### Dataset records:
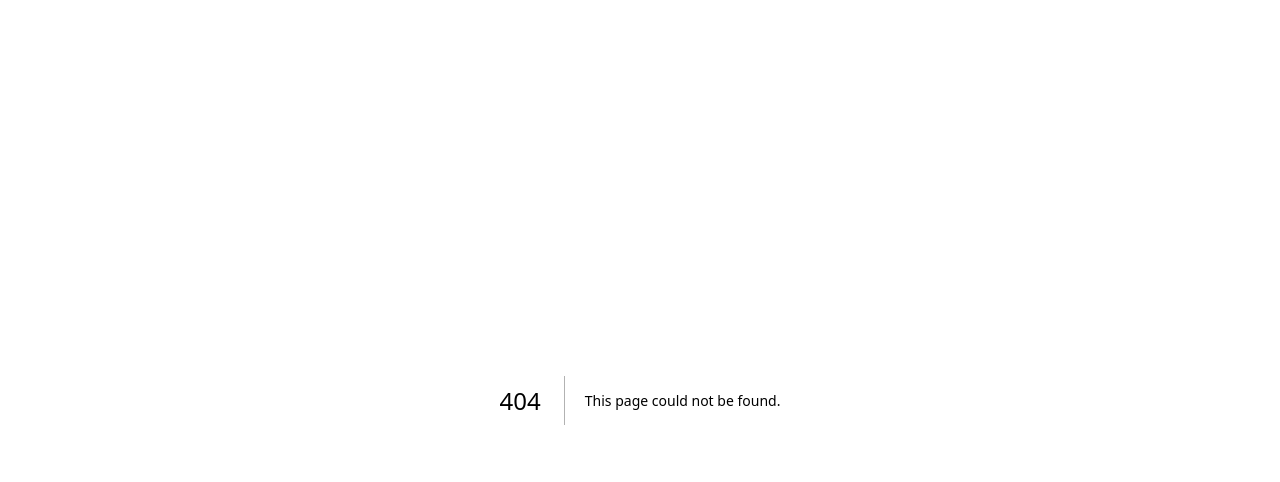
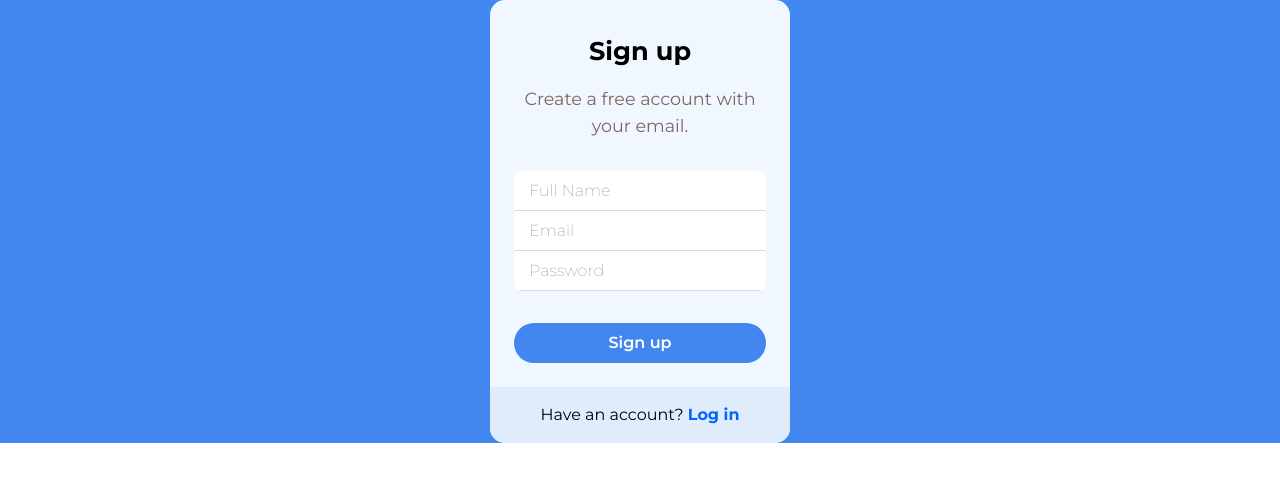
Before and after one commit to alanvviera/DentalSystem, a Next.js app: page /signup in a window 1280 px wide. Before the commit this address had no page. Shown: the top 482 px of the page. Built offline with nearby package versions, Linux system fonts and the light colour scheme.

Commit message:
Added signup page

```diff
--- a/app/globals.css
+++ b/app/globals.css
@@ -1,27 +1,3 @@
 @tailwind base;
 @tailwind components;
 @tailwind utilities;
-
-:root {
-  --foreground-rgb: 0, 0, 0;
-  --background-start-rgb: 214, 219, 220;
-  --background-end-rgb: 255, 255, 255;
-}
-
-@media (prefers-color-scheme: dark) {
-  :root {
-    --foreground-rgb: 255, 255, 255;
-    --background-start-rgb: 0, 0, 0;
-    --background-end-rgb: 0, 0, 0;
-  }
-}
-
-body {
-  color: rgb(var(--foreground-rgb));
-  background: linear-gradient(
-      to bottom,
-      transparent,
-      rgb(var(--background-end-rgb))
-    )
-    rgb(var(--background-start-rgb));
-}
--- a/app/page.js
+++ b/app/page.js
@@ -1,113 +1,6 @@
 import Image from 'next/image'
+import SignUp from "./signup/page";
 
 export default function Home() {
-  return (
-    <main className="flex min-h-screen flex-col items-center justify-between p-24">
-      <div className="z-10 max-w-5xl w-full items-center justify-between font-mono text-sm lg:flex">
-        <p className="fixed left-0 top-0 flex w-full justify-center border-b border-gray-300 bg-gradient-to-b from-zinc-200 pb-6 pt-8 backdrop-blur-2xl dark:border-neutral-800 dark:bg-zinc-800/30 dark:from-inherit lg:static lg:w-auto  lg:rounded-xl lg:border lg:bg-gray-200 lg:p-4 lg:dark:bg-zinc-800/30">
-          Get started by editing&nbsp;
-          <code className="font-mono font-bold">app/page.js</code>
-        </p>
-        <div className="fixed bottom-0 left-0 flex h-48 w-full items-end justify-center bg-gradient-to-t from-white via-white dark:from-black dark:via-black lg:static lg:h-auto lg:w-auto lg:bg-none">
-          <a
-            className="pointer-events-none flex place-items-center gap-2 p-8 lg:pointer-events-auto lg:p-0"
-            href="https://vercel.com?utm_source=create-next-app&utm_medium=appdir-template&utm_campaign=create-next-app"
-            target="_blank"
-            rel="noopener noreferrer"
-          >
-            By{' '}
-            <Image
-              src="/vercel.svg"
-              alt="Vercel Logo"
-              className="dark:invert"
-              width={100}
-              height={24}
-              priority
-            />
-          </a>
-        </div>
-      </div>
-
-      <div className="relative flex place-items-center before:absolute before:h-[300px] before:w-[480px] before:-translate-x-1/2 before:rounded-full before:bg-gradient-radial before:from-white before:to-transparent before:blur-2xl before:content-[''] after:absolute after:-z-20 after:h-[180px] after:w-[240px] after:translate-x-1/3 after:bg-gradient-conic after:from-sky-200 after:via-blue-200 after:blur-2xl after:content-[''] before:dark:bg-gradient-to-br before:dark:from-transparent before:dark:to-blue-700 before:dark:opacity-10 after:dark:from-sky-900 after:dark:via-[#0141ff] after:dark:opacity-40 before:lg:h-[360px] z-[-1]">
-        <Image
-          className="relative dark:drop-shadow-[0_0_0.3rem_#ffffff70] dark:invert"
-          src="/next.svg"
-          alt="Next.js Logo"
-          width={180}
-          height={37}
-          priority
-        />
-      </div>
-
-      <div className="mb-32 grid text-center lg:max-w-5xl lg:w-full lg:mb-0 lg:grid-cols-4 lg:text-left">
-        <a
-          href="https://nextjs.org/docs?utm_source=create-next-app&utm_medium=appdir-template&utm_campaign=create-next-app"
-          className="group rounded-lg border border-transparent px-5 py-4 transition-colors hover:border-gray-300 hover:bg-gray-100 hover:dark:border-neutral-700 hover:dark:bg-neutral-800/30"
-          target="_blank"
-          rel="noopener noreferrer"
-        >
-          <h2 className={`mb-3 text-2xl font-semibold`}>
-            Docs{' '}
-            <span className="inline-block transition-transform group-hover:translate-x-1 motion-reduce:transform-none">
-              -&gt;
-            </span>
-          </h2>
-          <p className={`m-0 max-w-[30ch] text-sm opacity-50`}>
-            Find in-depth information about Next.js features and API.
-          </p>
-        </a>
-
-        <a
-          href="https://nextjs.org/learn?utm_source=create-next-app&utm_medium=appdir-template-tw&utm_campaign=create-next-app"
-          className="group rounded-lg border border-transparent px-5 py-4 transition-colors hover:border-gray-300 hover:bg-gray-100 hover:dark:border-neutral-700 hover:dark:bg-neutral-800 hover:dark:bg-opacity-30"
-          target="_blank"
-          rel="noopener noreferrer"
-        >
-          <h2 className={`mb-3 text-2xl font-semibold`}>
-            Learn{' '}
-            <span className="inline-block transition-transform group-hover:translate-x-1 motion-reduce:transform-none">
-              -&gt;
-            </span>
-          </h2>
-          <p className={`m-0 max-w-[30ch] text-sm opacity-50`}>
-            Learn about Next.js in an interactive course with&nbsp;quizzes!
-          </p>
-        </a>
-
-        <a
-          href="https://vercel.com/templates?framework=next.js&utm_source=create-next-app&utm_medium=appdir-template&utm_campaign=create-next-app"
-          className="group rounded-lg border border-transparent px-5 py-4 transition-colors hover:border-gray-300 hover:bg-gray-100 hover:dark:border-neutral-700 hover:dark:bg-neutral-800/30"
-          target="_blank"
-          rel="noopener noreferrer"
-        >
-          <h2 className={`mb-3 text-2xl font-semibold`}>
-            Templates{' '}
-            <span className="inline-block transition-transform group-hover:translate-x-1 motion-reduce:transform-none">
-              -&gt;
-            </span>
-          </h2>
-          <p className={`m-0 max-w-[30ch] text-sm opacity-50`}>
-            Explore the Next.js 13 playground.
-          </p>
-        </a>
-
-        <a
-          href="https://vercel.com/new?utm_source=create-next-app&utm_medium=appdir-template&utm_campaign=create-next-app"
-          className="group rounded-lg border border-transparent px-5 py-4 transition-colors hover:border-gray-300 hover:bg-gray-100 hover:dark:border-neutral-700 hover:dark:bg-neutral-800/30"
-          target="_blank"
-          rel="noopener noreferrer"
-        >
-          <h2 className={`mb-3 text-2xl font-semibold`}>
-            Deploy{' '}
-            <span className="inline-block transition-transform group-hover:translate-x-1 motion-reduce:transform-none">
-              -&gt;
-            </span>
-          </h2>
-          <p className={`m-0 max-w-[30ch] text-sm opacity-50`}>
-            Instantly deploy your Next.js site to a shareable URL with Vercel.
-          </p>
-        </a>
-      </div>
-    </main>
-  )
+  return <SignUp />;
 }
--- /dev/null
+++ b/app/signup/page.jsx
@@ -0,0 +1,27 @@
+import './style.css'
+
+function SignUp() {
+    return (
+        <div className="body bg-primary w-full">
+            <div className="container">
+                <form>
+                    <div className="head">
+                        <span>Sign up</span>
+                        <p>Create a free account with your email.</p>
+                    </div>
+                    <div className="inputs">
+                        <input type="text" placeholder="Full Name" />
+                        <input type="email" placeholder="Email" />
+                        <input type="password" placeholder="Password" />
+                    </div>
+                    <button>Sign up</button>
+                </form>
+                <div className="form-footer">
+                    <p>Have an account? <a href="#">Log in</a></p>
+                </div>
+            </div>
+        </div>
+    );
+}
+
+export default SignUp;
--- /dev/null
+++ b/app/signup/style.css
@@ -0,0 +1,95 @@
+@tailwind base;
+@tailwind components;
+@tailwind utilities;
+
+.container {
+  max-width: 300px;
+  background-color: #F1F7FE;
+  border-radius: 15px;
+  overflow: hidden;
+  margin: auto auto;
+}
+
+form {
+  display: flex;
+  align-items: center;
+  flex-direction: column;
+  padding: 32px 24px 24px;
+  gap: 16px;
+  text-align: center;
+}
+
+form .head {
+  display: flex;
+  flex-direction: column;
+  gap: 16px;
+}
+
+form .head span {
+  font-size: 1.6rem;
+  font-weight: bolder;
+  color: black;
+}
+
+form .head p {
+  font-size: 1.1rem;
+  color: #7C6666;
+}
+
+form .inputs {
+  overflow: hidden;
+  background-color: #fff;
+  width: 100%;
+  margin: 1rem 0.5rem;
+  border-radius: 8px;
+  border-bottom: none;
+  outline: 0;
+}
+
+form .inputs input {
+  border: none;
+  outline: none;
+  padding: 8px 15px;
+    /* علشان اقدر اخلي البلاس هولدر من اول الفورم بديله نفس الويدس */
+  width: 100%;
+  height: 40px;
+  border-bottom: 1px solid rgba(128, 128, 128, 0.299);
+  font-weight: 200;
+}
+
+form button {
+  background-color: #4287ef;
+  color: white;
+  width: 100%;
+  height: 40px;
+  padding-top: 8px;
+  padding-bottom: 8px;
+  border: 0;
+  overflow: hidden;
+  border-radius: 25px;
+  font-size: 1rem;
+  font-weight: 600;
+  cursor: pointer;
+  transition: all 1s ease-in-out;
+}
+
+form button:hover {
+  background-color: #005ce6;
+}
+
+.form-footer {
+  background-color: #e0ecfb;
+  padding: 16px;
+  font-size: 1rem;
+  text-align: center;
+}
+
+.form-footer a {
+  font-weight: bolder;
+  color: #0066ff;
+  transition: all 3s ease-in-out;
+}
+
+.form-footer a:hover {
+  color: #005ce6;
+}
```
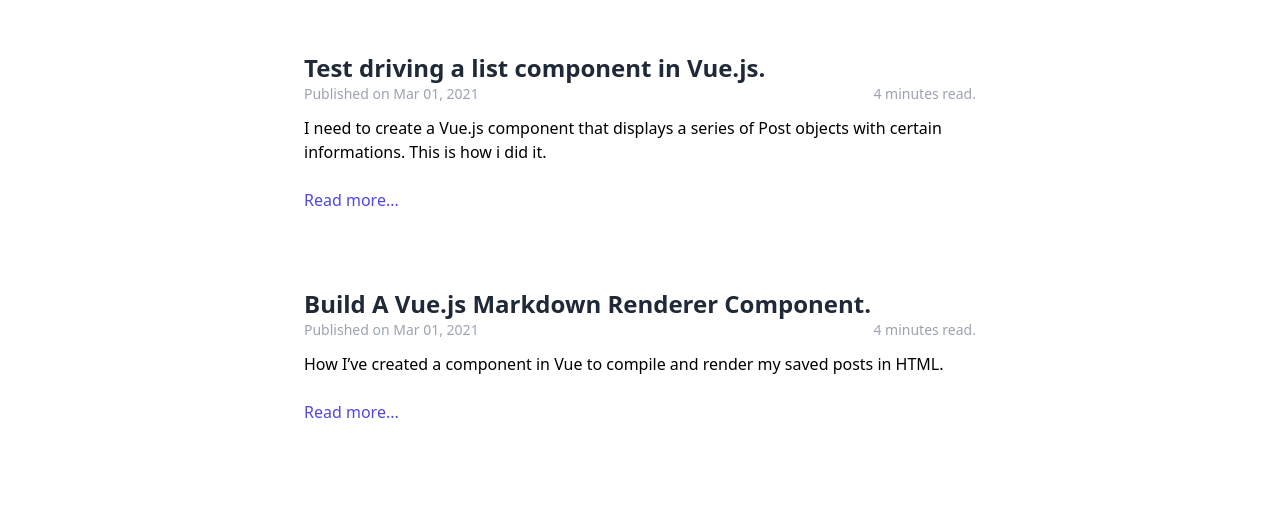
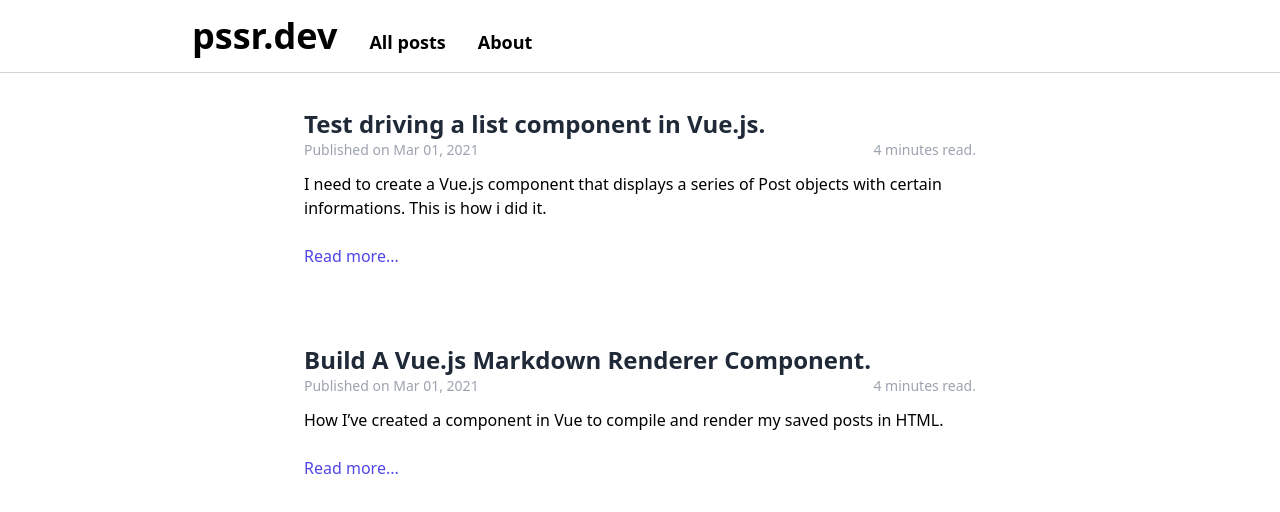
Before and after one commit to ps1312/simple_blog, a Vue app: page / in a window 1280 px wide. Shown: the top 512 px of the page. Built offline with nearby package versions, Linux system fonts and the light colour scheme.

Commit message:
add navbar with index and about

```diff
--- a/src/App.vue
+++ b/src/App.vue
@@ -1,13 +1,20 @@
 <template>
   <div id="app" class="antialiase">
-    <main class="container mx-auto px-8 md:max-w-3xl">
+    <header>
+      <nav-bar></nav-bar>
+    </header>
+    <main class="container mx-auto px-8 md:max-w-3xl mt-24">
       <router-view />
     </main>
   </div>
 </template>
 
 <script>
+import NavBar from "@/components/NavBar";
 export default {
   name: "App",
+  components: {
+    NavBar,
+  }
 }
 </script>
--- /dev/null
+++ b/src/components/NavBar.vue
@@ -0,0 +1,16 @@
+<template>
+  <nav class="w-screen p-4 border-b  border-gray-300 fixed top-0 bg-white">
+    <div class="max-w-4xl mx-auto">
+      <router-link to="/"><span class="text-4xl font-bold">pssr.dev</span></router-link>
+
+      <router-link class="text-lg font-semibold ml-8" to="/">All posts</router-link>
+      <router-link class="text-lg font-semibold ml-8" to="/about">About</router-link>
+    </div>
+  </nav>
+</template>
+
+<script>
+export default {
+  name: "NavBar"
+}
+</script>
```
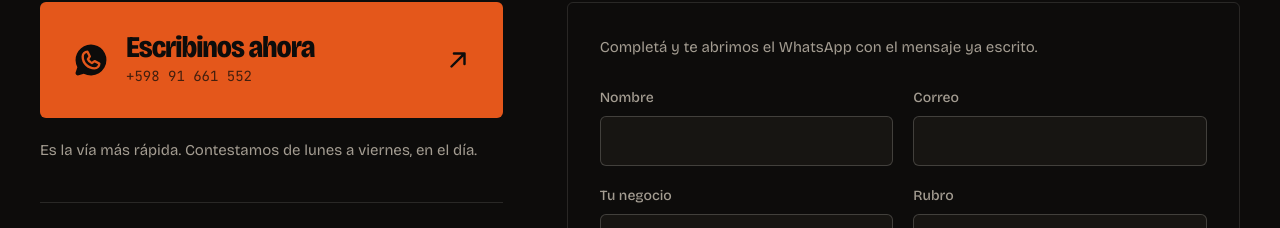
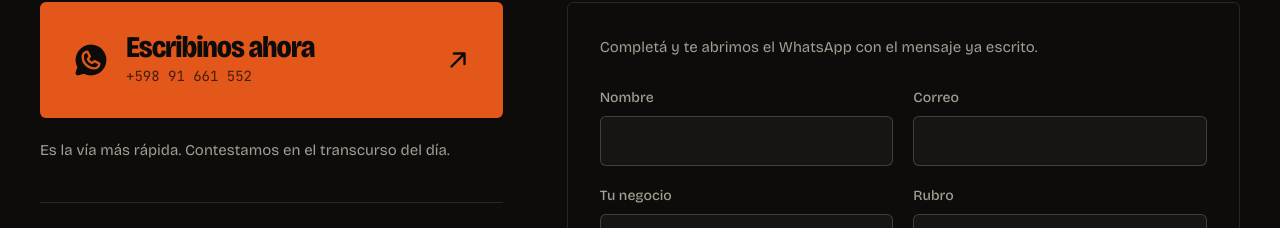
Before and after one commit to SurLabsDev/Landing, a Next.js app: page / in a window 1280 px wide. Shown: the part 3820-4048 px from the top of the page. Built offline with nearby package versions, Linux system fonts and the light colour scheme.

Commit message:
cambio de cuando contestamos

```diff
--- a/src/components/sections/Contact.tsx
+++ b/src/components/sections/Contact.tsx
@@ -93,7 +93,7 @@ export function Contact() {
                         </a>
 
                         <p className="type-body mt-5 text-[0.9375rem] leading-relaxed text-bone-dim">
-                            Es la vía más rápida. Contestamos de lunes a viernes, en el día.
+                            Es la vía más rápida. Contestamos en el transcurso del día.
                         </p>
 
                         <dl className="mt-10 divide-y divide-bone/12 border-t border-bone/12">
```
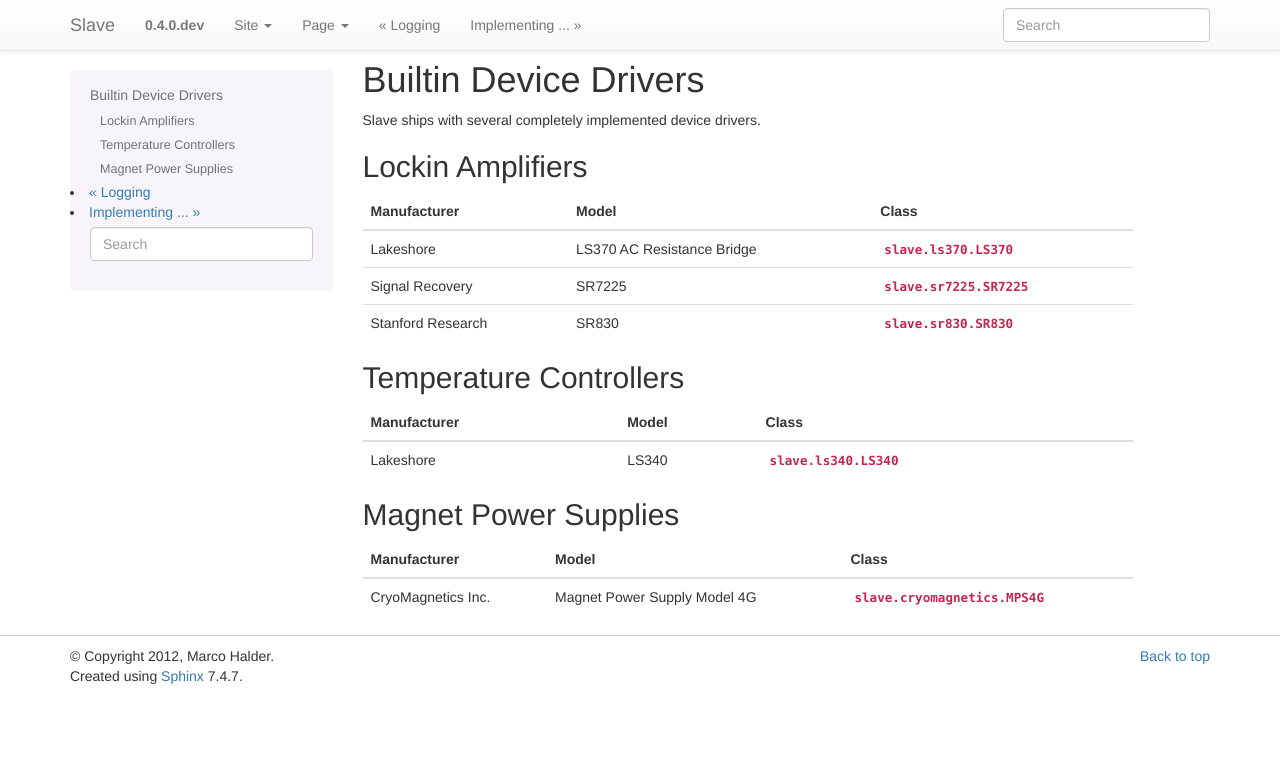
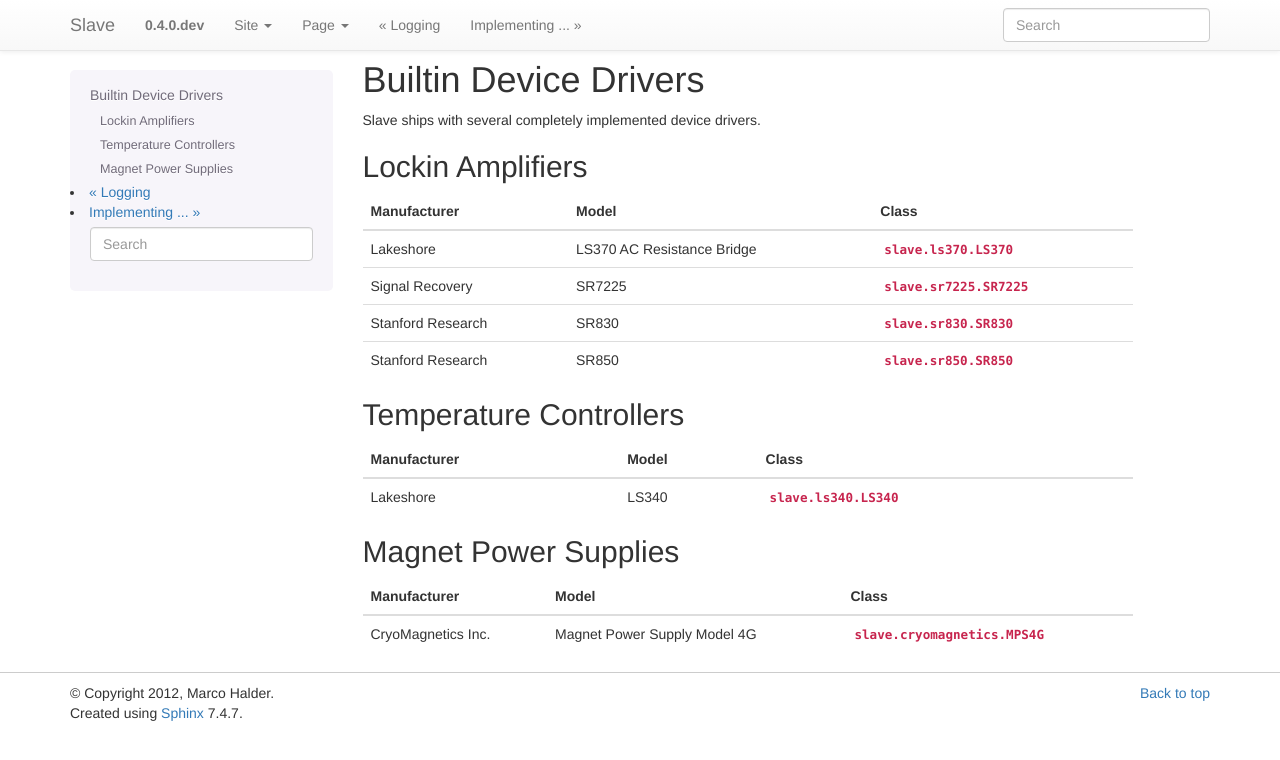
Before and after one commit to p3trus/slave, a Sphinx documentation site: the page built from doc/source/builtin_drivers.rst, in a window 1280 px wide. Shown: the top 760 px of the page. Built offline with Sphinx 7.4.7, drawn with Linux system fonts in a browser that asks for light colours; formulas are drawn with MathJax 3.

Commit message:
Updated documentation.

```diff
--- a/doc/source/builtin_drivers.rst
+++ b/doc/source/builtin_drivers.rst
@@ -14,6 +14,7 @@
 Lakeshore          LS370 AC Resistance Bridge  :class:`slave.ls370.LS370`
 Signal Recovery    SR7225                      :class:`slave.sr7225.SR7225`
 Stanford Research  SR830                       :class:`slave.sr830.SR830`
+Stanford Research  SR850                       :class:`slave.sr850.SR850`
 =================  ==========================  ============================
 
 Temperature Controllers
```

### Assignment:
Filter the entries and copy out every line with the word "background".

### Answer for the task:
-  --background-start-rgb: 214, 219, 220;
-  --background-end-rgb: 255, 255, 255;
-    --background-start-rgb: 0, 0, 0;
-    --background-end-rgb: 0, 0, 0;
-  background: linear-gradient(
-      rgb(var(--background-end-rgb))
-    rgb(var(--background-start-rgb));
+  background-color: #F1F7FE;
+  background-color: #fff;
+  background-color: #4287ef;
+  background-color: #005ce6;
+  background-color: #e0ecfb;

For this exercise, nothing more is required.